My rating: ♦♦◊◊◊
The world’s unluckiest professor returns in Inferno, which sees Robert Langdon wake up in Florence, recovering in hospital from a near-miss bullet wound with amnesia.
Aided by the pretty doctor Sienna Brooks (previous credits include Katherine Solomon, The Lost Symbol and Sophie Neveu, The Da Vinci Code) he is soon zipping round the country on a cat-and-mouse chase to decipher cryptic Inferno-related clues (previously the Lost Mysteries and the Holy Grail) while being pursued by both the local authorities via Agent Brüder (also known as Director Inueto Sato, The Lost Symbol and Captain Benzu Fache, The Da Vinci Code) and a representative of the shady Consortium organisation (previously the Masons and the Priory of Sion) Vayentha (Mal’akh, The Lost Symbol and Silas, The Da Vinci Code) before eventually meeting up with the clever old soul Jonathan Ferris (Warren Bellamy, The Lost Symbol and Sir Leigh Teabing, The Da Vinci Code), all the while saddened by the sudden death of his friend Ignazio Busoni/il Duomino (Peter Solomon, The Lost Symbol and Jacques Sauniere, The Da Vinci Code).

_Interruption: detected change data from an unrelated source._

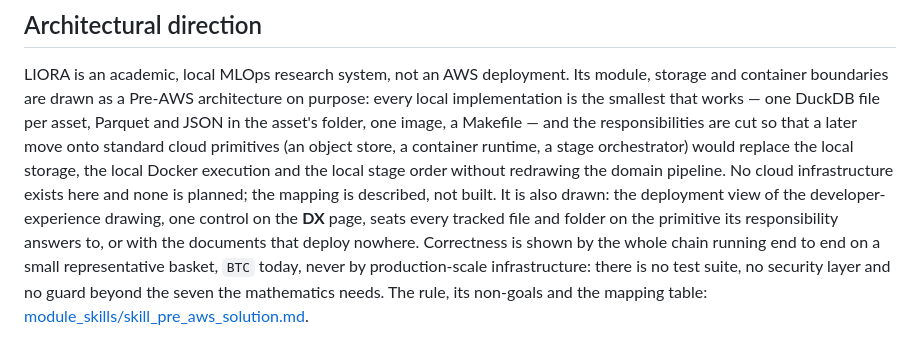
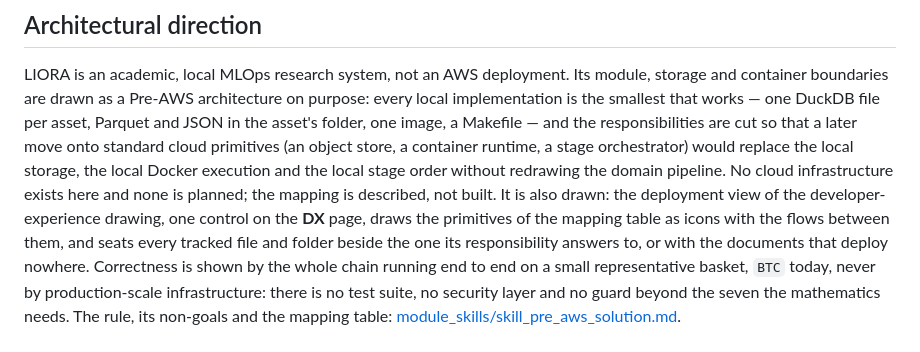
Before and after one commit to flak92/LIORA-MLOps-Portfolio, a Markdown page: README.md, the part around the change. GitHub-like rendering.

```diff
--- a/README.md
+++ b/README.md
@@ -143,9 +143,10 @@ the responsibilities are cut so that a later move onto standard cloud primitives
 local storage, the local Docker execution and the local stage order without
 redrawing the domain pipeline. No cloud infrastructure exists here and none is
 planned; the mapping is described, not built. It is also drawn: the deployment
-view of the developer-experience drawing, one control on the **DX** page, seats
-every tracked file and folder on the primitive its responsibility answers to, or
-with the documents that deploy nowhere.
+view of the developer-experience drawing, one control on the **DX** page, draws
+the primitives of the mapping table as icons with the flows between them, and
+seats every tracked file and folder beside the one its responsibility answers
+to, or with the documents that deploy nowhere.
 Correctness is shown by the whole chain running end to end on a small
 representative basket, `BTC` today, never by production-scale infrastructure:
 there is no test suite, no security layer and no guard beyond the seven the
```
Also changed, not shown: AGENTS.md (+3 -3 lines), module_skills/skill_pre_aws_solution.md (+15 -7 lines).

While their is, again, a tiny bit of familiarity in store from his previous books, Brown mixes things up a little more than usual with this one, with varying success. Brooks has more about her than her predecessors, and there’s quite a lot of side-switching and alliances of convenience formed. With the Consortium acting on behalf of a client, whose intentions they plan to remain deliberately ignorant of, there is a very different kind of vested interest from them. The book is at its strongest when it explores the links, connections and complex relationships between all of the various stakeholders.

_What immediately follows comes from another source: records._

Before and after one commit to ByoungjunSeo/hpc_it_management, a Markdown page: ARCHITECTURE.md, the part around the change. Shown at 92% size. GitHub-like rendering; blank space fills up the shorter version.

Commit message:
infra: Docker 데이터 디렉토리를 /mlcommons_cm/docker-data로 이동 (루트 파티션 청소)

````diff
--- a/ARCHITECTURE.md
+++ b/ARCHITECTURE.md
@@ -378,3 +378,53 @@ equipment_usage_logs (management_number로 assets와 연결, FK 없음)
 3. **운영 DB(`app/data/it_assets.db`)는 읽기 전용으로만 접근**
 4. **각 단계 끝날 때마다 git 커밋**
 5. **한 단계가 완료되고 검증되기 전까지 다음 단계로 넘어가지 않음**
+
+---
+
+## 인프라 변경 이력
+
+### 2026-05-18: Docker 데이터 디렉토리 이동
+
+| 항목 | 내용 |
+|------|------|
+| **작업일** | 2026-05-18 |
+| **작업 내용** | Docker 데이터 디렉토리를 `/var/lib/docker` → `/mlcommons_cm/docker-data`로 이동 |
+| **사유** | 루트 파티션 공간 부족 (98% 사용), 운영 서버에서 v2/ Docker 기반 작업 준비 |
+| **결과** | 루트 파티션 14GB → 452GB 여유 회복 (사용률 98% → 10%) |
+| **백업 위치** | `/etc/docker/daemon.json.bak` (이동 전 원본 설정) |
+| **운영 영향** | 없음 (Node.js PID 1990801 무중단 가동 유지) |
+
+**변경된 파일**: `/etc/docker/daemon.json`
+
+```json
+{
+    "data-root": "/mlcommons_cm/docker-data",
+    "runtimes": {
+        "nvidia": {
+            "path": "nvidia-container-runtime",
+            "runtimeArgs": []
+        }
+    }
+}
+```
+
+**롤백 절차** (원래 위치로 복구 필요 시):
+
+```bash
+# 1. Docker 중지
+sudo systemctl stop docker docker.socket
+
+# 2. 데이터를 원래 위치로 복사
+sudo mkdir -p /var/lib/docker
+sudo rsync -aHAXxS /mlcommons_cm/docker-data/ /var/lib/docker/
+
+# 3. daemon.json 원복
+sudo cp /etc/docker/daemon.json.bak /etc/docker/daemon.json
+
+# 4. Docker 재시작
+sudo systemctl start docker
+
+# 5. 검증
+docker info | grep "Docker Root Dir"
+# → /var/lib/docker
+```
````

Also different is the “mystery” itself. Unlike Symbol and Da Vinci, Langdon is not trying to solve an ancient mystery, but is following a deliberate trail of breadcrumbs that has practically nothing to do with Dante’s Inferno other than the fact the clues left for him are deliberately based on it. The same story could have been as easily set in Manchester following a trail of clues about Coronation Street for all the difference it made in real terms.
The storyline is very clever, and there are some great twists (alongside the less great, quite predictable ones). The storytelling is, on the other hand, terrible. Clearly another well-researched piece, each new scene opens with a review of the setting, a detailed description of who built it, why, what they died of and how many paintings of them were hanging round the world in tribute. If you’re very interested in Florentine architecture – happy days, you’ve met your dream book. Otherwise, there is an awful lot of dry minutiae to wade through. In all seriousness, the architecture-to-story ratio is probably 3:1 in the main body of the story.
There are a few other annoying habits too. One is the incessant need to recap everything, over and over again, even at the end of the scene in which it took place. Brown obviously thinks his readers are utter plonkers who can’t retain anything longer than Langdon can maintain a quiet life. It’s irritating and a little insulting.
Second, his idea of character development appears to be to pick on one aspect of their personality that “humanises” them, and bang on about it constantly, as if it is their only thought at all times, without ever really changing – i.e. progressing - it. Yes, Brooks is a genius. Yes, Sinsky is infertile. No, nothing changes apart from the fact they think about it every moment of the day, despite the latter being about twice the age of the Queen by all accounts.
Third, the unrealistic relationships are nothing short of stupid. Langdon, for instance, sulks on numerous occasions about Brooks keeping her “secret” of child prodigy-hood from him. She hasn’t opened up and told him all about it, he complains. Why on earth a young woman would bear her soul to a random professor on the day she meets him, whilst running for their lives in a time-sensitive pressure cooker, is beyond me. He didn’t mention his traumas in France looking for the Holy Grail, did he?
Fourth, he recaps far too much.
A major theme of the book is the overpopulation of the planet, and the ends justifying the means. Both of these are explored with, naturally, some amount of repetition but they also pose some very interesting questions that will challenge the reader right up to the last page.
While the concepts and storyline are brilliant, extremely poor writing spoils the latest Langdon adventure. With some heavy editing, the strengths could shine out so much better.
Disclaimer: To maintain the integrity of neutrality, the reviewer declares that his image was used by the publishers as part of the marketing campaign for this title in 2013.